#### [Aim of the task]
What you return should be the complete data below, word for word, with no pictures in it.

#### [Supplied data]
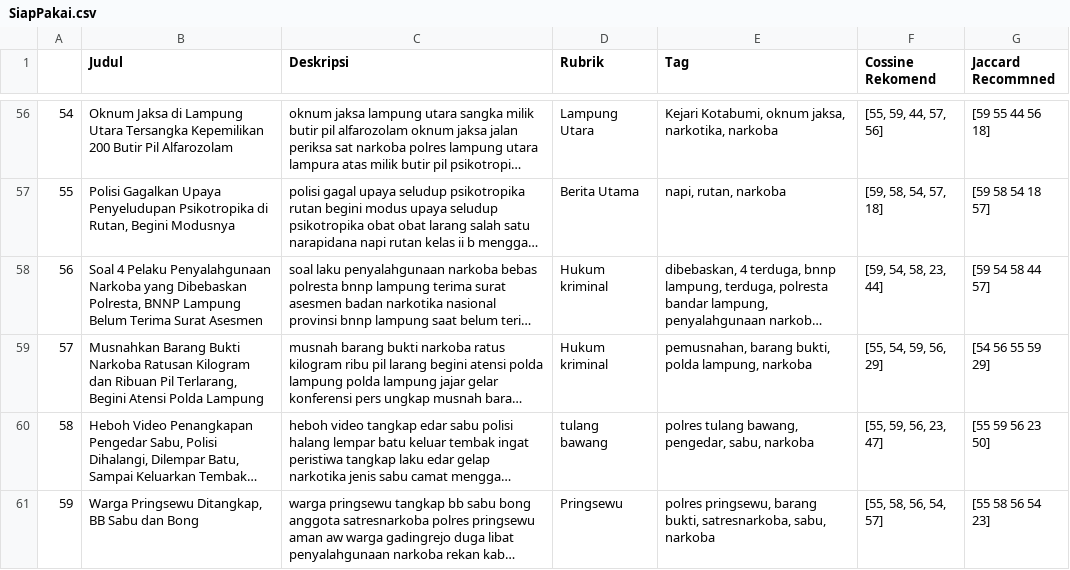
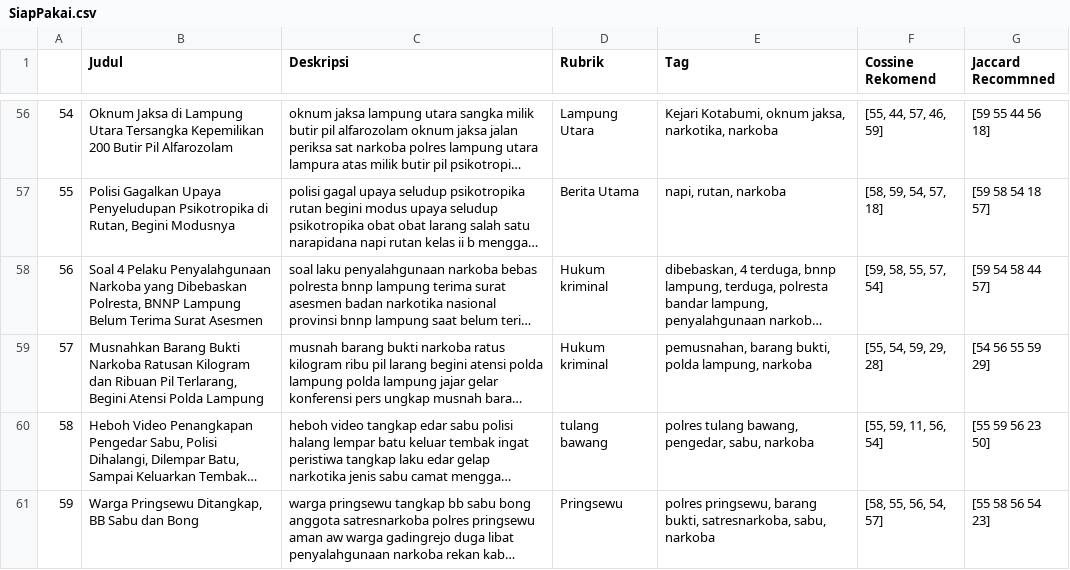
Before and after one commit to MeltingSnow21/Comparision-of-Jaccard-Similarity-and-Cosine-Similarity-for-Content-Based-Recommendation-Model, a CSV file: SiapPakai.csv, drawn as a sheet; only a part is shown, gaps mark what is left out; long unchanged cells end in …; the diff covers the shown part only; the diff names each change by its address in the sheet, - before the commit and + after, or states it on an @@ line.

```diff
--- a/SiapPakai.csv
+++ b/SiapPakai.csv
-F56 (Cossine Rekomend): [55, 59, 44, 57, 56]
+F56 (Cossine Rekomend): [55, 44, 57, 46, 59]
-F57 (Cossine Rekomend): [59, 58, 54, 57, 18]
+F57 (Cossine Rekomend): [58, 59, 54, 57, 18]
-F58 (Cossine Rekomend): [59, 54, 58, 23, 44]
+F58 (Cossine Rekomend): [59, 58, 55, 57, 54]
-F59 (Cossine Rekomend): [55, 54, 59, 56, 29]
+F59 (Cossine Rekomend): [55, 54, 59, 29, 28]
-F60 (Cossine Rekomend): [55, 59, 56, 23, 47]
+F60 (Cossine Rekomend): [55, 59, 11, 56, 54]
-F61 (Cossine Rekomend): [55, 58, 56, 54, 57]
+F61 (Cossine Rekomend): [58, 55, 56, 54, 57]
```
Also changed, not shown: 49 edited cells elsewhere in this file, cosine_similarity.csv, hasilAkhir.csv, 1 other file.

#### [Exercise response]
Before and after one commit to MeltingSnow21/Comparision-of-Jaccard-Similarity-and-Cosine-Similarity-for-Content-Based-Recommendation-Model, a CSV file: SiapPakai.csv, drawn as a sheet; only a part is shown, gaps mark what is left out; long unchanged cells end in …; the diff covers the shown part only; the diff names each change by its address in the sheet, - before the commit and + after, or states it on an @@ line.

```diff
--- a/SiapPakai.csv
+++ b/SiapPakai.csv
-F56 (Cossine Rekomend): [55, 59, 44, 57, 56]
+F56 (Cossine Rekomend): [55, 44, 57, 46, 59]
-F57 (Cossine Rekomend): [59, 58, 54, 57, 18]
+F57 (Cossine Rekomend): [58, 59, 54, 57, 18]
-F58 (Cossine Rekomend): [59, 54, 58, 23, 44]
+F58 (Cossine Rekomend): [59, 58, 55, 57, 54]
-F59 (Cossine Rekomend): [55, 54, 59, 56, 29]
+F59 (Cossine Rekomend): [55, 54, 59, 29, 28]
-F60 (Cossine Rekomend): [55, 59, 56, 23, 47]
+F60 (Cossine Rekomend): [55, 59, 11, 56, 54]
-F61 (Cossine Rekomend): [55, 58, 56, 54, 57]
+F61 (Cossine Rekomend): [58, 55, 56, 54, 57]
```
Also changed, not shown: 49 edited cells elsewhere in this file, cosine_similarity.csv, hasilAkhir.csv, 1 other file.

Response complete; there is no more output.